Given that data can be collected at low cost, the management tasks of sample design are not as important today, and the science behind collecting the “right” data can be glossed over with more (and cheaper) data. Even the translation and application of research data to business decisions are becoming more common with easier-to-use software and training. Tableau, Good Data and (even) MS Excel are some of the analytical tools that now put data directly into the hands of business decision-makers. Heck, even kindergartners are learning the “basics” of market research.
But market researchers still have a head start. As the professionals who have experience with managing and translating data, we should be able to fill a vast need for curating the wide variety of data files and warehouses to support business analyses. Additionally, our knowledge of data types (e.g., categorical vs. scale, just to name one of the many ways we look at the multidimensionality of data) and structure is critical for laying the foundation for information users to access and translate data most efficiently and effectively.
We might not be able to design the right sampling methods, but who among us has not fixed a study where the sampling was done incorrectly?
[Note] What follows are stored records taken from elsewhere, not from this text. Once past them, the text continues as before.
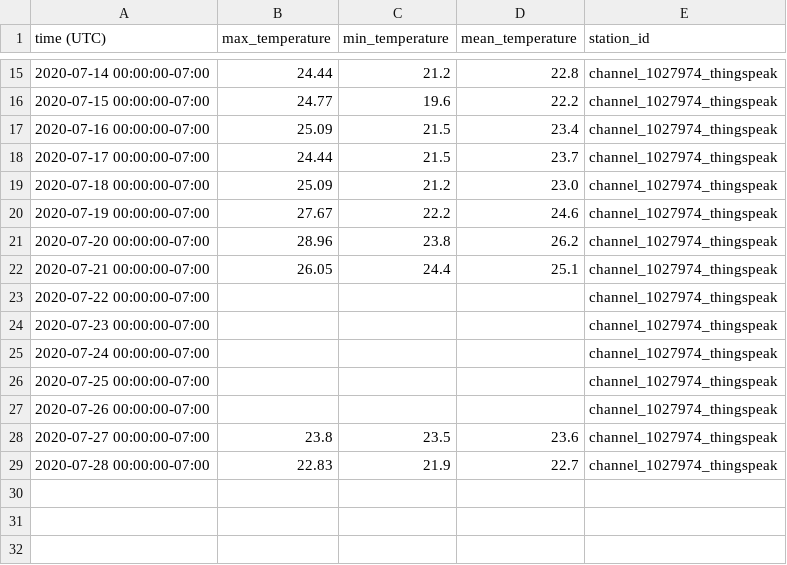
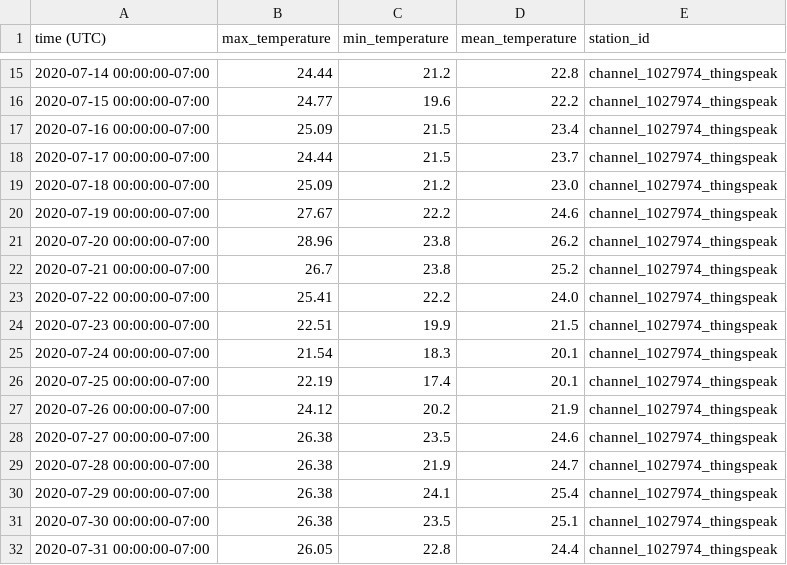
Before and after one commit to NOAA-PMEL/EcoFOCI_Jupyter_Notebooks, a CSV file: ThingSpeak_Wx/channel_1027974_thingspeak_202007.csv, drawn as a sheet; only a part is shown, gaps mark what is left out.

```diff
--- a/ThingSpeak_Wx/channel_1027974_thingspeak_202007.csv
+++ b/ThingSpeak_Wx/channel_1027974_thingspeak_202007.csv
@@ -21,9 +21,12 @@ time (UTC),max_temperature,min_temperature,mean_temperature,station_id
 2020-07-20 00:00:00-07:00,28.96,23.8,26.2,channel_1027974_thingspeak
-2020-07-21 00:00:00-07:00,26.05,24.4,25.1,channel_1027974_thingspeak
-2020-07-22 00:00:00-07:00,,,,channel_1027974_thingspeak
-2020-07-23 00:00:00-07:00,,,,channel_1027974_thingspeak
-2020-07-24 00:00:00-07:00,,,,channel_1027974_thingspeak
-2020-07-25 00:00:00-07:00,,,,channel_1027974_thingspeak
-2020-07-26 00:00:00-07:00,,,,channel_1027974_thingspeak
-2020-07-27 00:00:00-07:00,23.8,23.5,23.6,channel_1027974_thingspeak
-2020-07-28 00:00:00-07:00,22.83,21.9,22.7,channel_1027974_thingspeak
+2020-07-21 00:00:00-07:00,26.7,23.8,25.2,channel_1027974_thingspeak
+2020-07-22 00:00:00-07:00,25.41,22.2,24.0,channel_1027974_thingspeak
+2020-07-23 00:00:00-07:00,22.51,19.9,21.5,channel_1027974_thingspeak
+2020-07-24 00:00:00-07:00,21.54,18.3,20.1,channel_1027974_thingspeak
+2020-07-25 00:00:00-07:00,22.19,17.4,20.1,channel_1027974_thingspeak
+2020-07-26 00:00:00-07:00,24.12,20.2,21.9,channel_1027974_thingspeak
+2020-07-27 00:00:00-07:00,26.38,23.5,24.6,channel_1027974_thingspeak
+2020-07-28 00:00:00-07:00,26.38,21.9,24.7,channel_1027974_thingspeak
+2020-07-29 00:00:00-07:00,26.38,24.1,25.4,channel_1027974_thingspeak
+2020-07-30 00:00:00-07:00,26.38,23.5,25.1,channel_1027974_thingspeak
+2020-07-31 00:00:00-07:00,26.05,22.8,24.4,channel_1027974_thingspeak
```
Also changed, not shown: ThingSpeak_Wx/MoonflowerTempest_202007.csv, ThingSpeak_Wx/channel_1037066_thingspeak_202007.csv, 11 other files.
We might not be able to design the questions to get the best data for analysis, but who hasn't needed to come up with a method to fix data that had been coded incorrectly or had incorrect skip patterns applied? (Just to name a few of the complications that can occur). All of these new data streams bring many more opportunities to fix, translate, and apply the results to support the decisions our clients need to make.
The takeaway: there are major challenges but Market Research isn’t dying, and it’s not on life-support. It’s a reasonably secure business that has attracted other companies to its space because companies find great value in evidence-based decision making. Let’s be honest, Google wouldn’t be making a big investment in Google Consumer Surveys if it didn’t see an opportunity to make a lot of money.
But when Google enters your space, you better believe you need to put your helmet on, and get ready…
Jeff is VP, Market Science Solutions at CMB. He is just as comfortable explaining advanced analytical models as he is parsing the cultural significance of "Tommy Boy." Find him tweeting @McKennaJeff.